(Data extracted from a collection)
..........

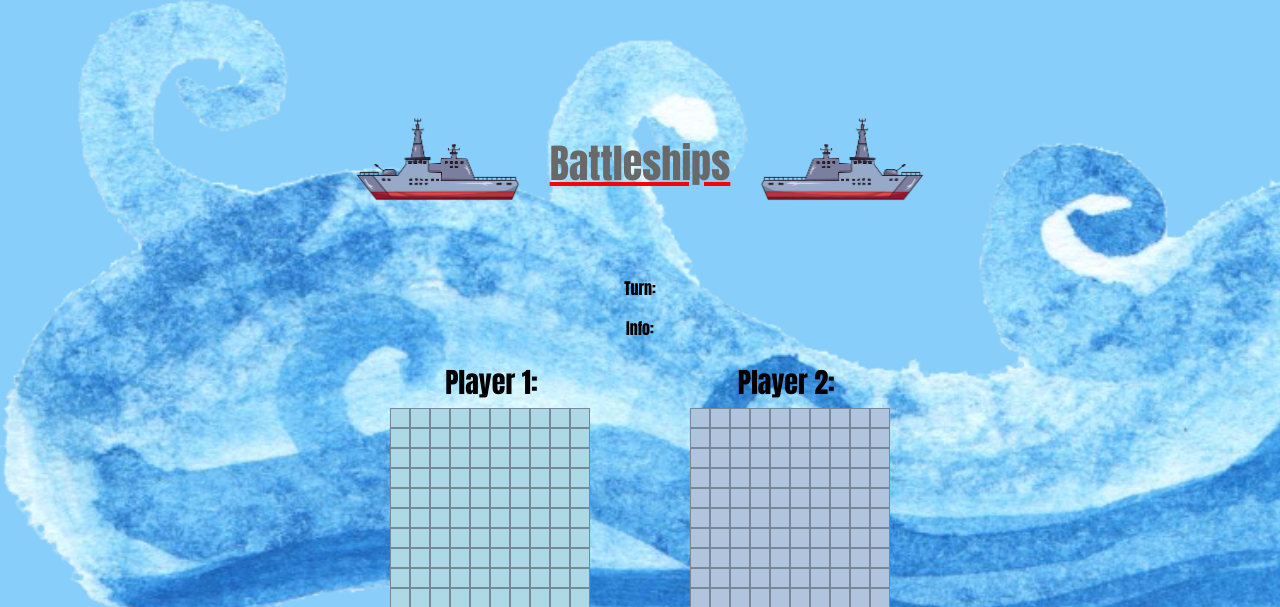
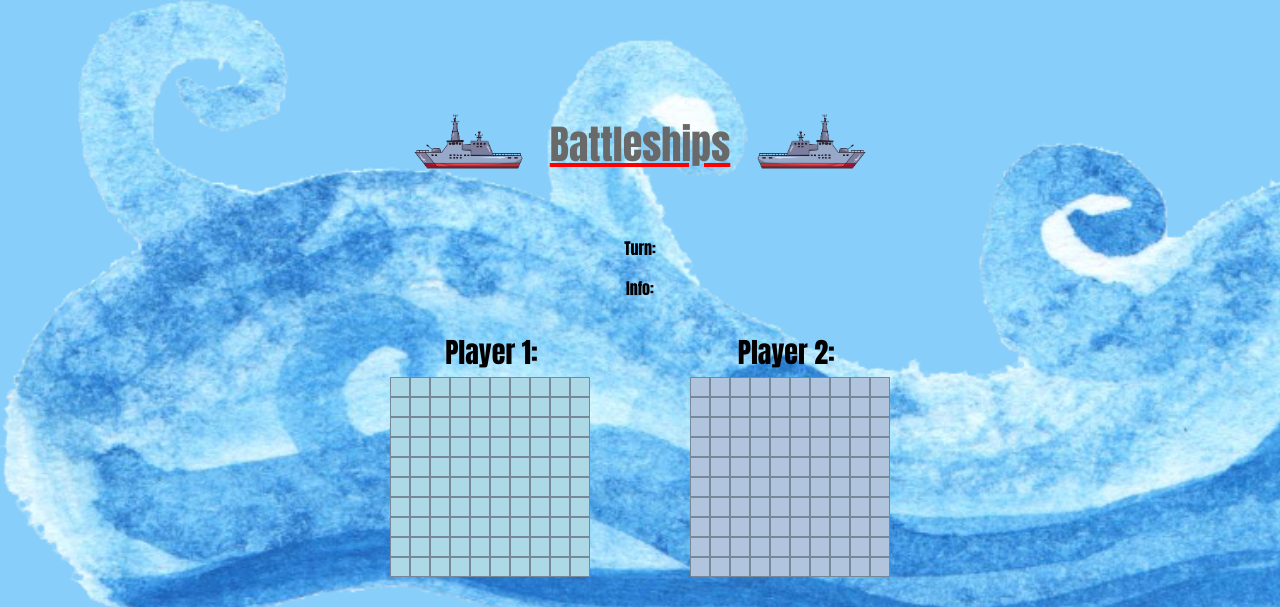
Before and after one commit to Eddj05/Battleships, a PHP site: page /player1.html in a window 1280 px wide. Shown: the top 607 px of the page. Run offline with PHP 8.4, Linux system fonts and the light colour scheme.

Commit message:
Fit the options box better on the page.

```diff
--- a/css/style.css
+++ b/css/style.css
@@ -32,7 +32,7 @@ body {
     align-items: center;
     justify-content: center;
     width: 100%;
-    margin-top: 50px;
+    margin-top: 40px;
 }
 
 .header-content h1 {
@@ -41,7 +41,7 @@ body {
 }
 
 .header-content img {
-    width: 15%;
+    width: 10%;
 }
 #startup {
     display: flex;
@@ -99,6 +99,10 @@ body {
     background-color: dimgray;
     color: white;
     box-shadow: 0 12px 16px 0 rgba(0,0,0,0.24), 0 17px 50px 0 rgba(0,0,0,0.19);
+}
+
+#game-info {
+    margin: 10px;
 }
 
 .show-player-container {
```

..........

## What you will do:
Print verbatim every line above, apart from the pictures.

## Finished task:
Before and after one commit to Eddj05/Battleships, a PHP site: page /player1.html in a window 1280 px wide. Shown: the top 607 px of the page. Run offline with PHP 8.4, Linux system fonts and the light colour scheme.

Commit message:
Fit the options box better on the page.

```diff
--- a/css/style.css
+++ b/css/style.css
@@ -32,7 +32,7 @@ body {
     align-items: center;
     justify-content: center;
     width: 100%;
-    margin-top: 50px;
+    margin-top: 40px;
 }
 
 .header-content h1 {
@@ -41,7 +41,7 @@ body {
 }
 
 .header-content img {
-    width: 15%;
+    width: 10%;
 }
 #startup {
     display: flex;
@@ -99,6 +99,10 @@ body {
     background-color: dimgray;
     color: white;
     box-shadow: 0 12px 16px 0 rgba(0,0,0,0.24), 0 17px 50px 0 rgba(0,0,0,0.19);
+}
+
+#game-info {
+    margin: 10px;
 }
 
 .show-player-container {
```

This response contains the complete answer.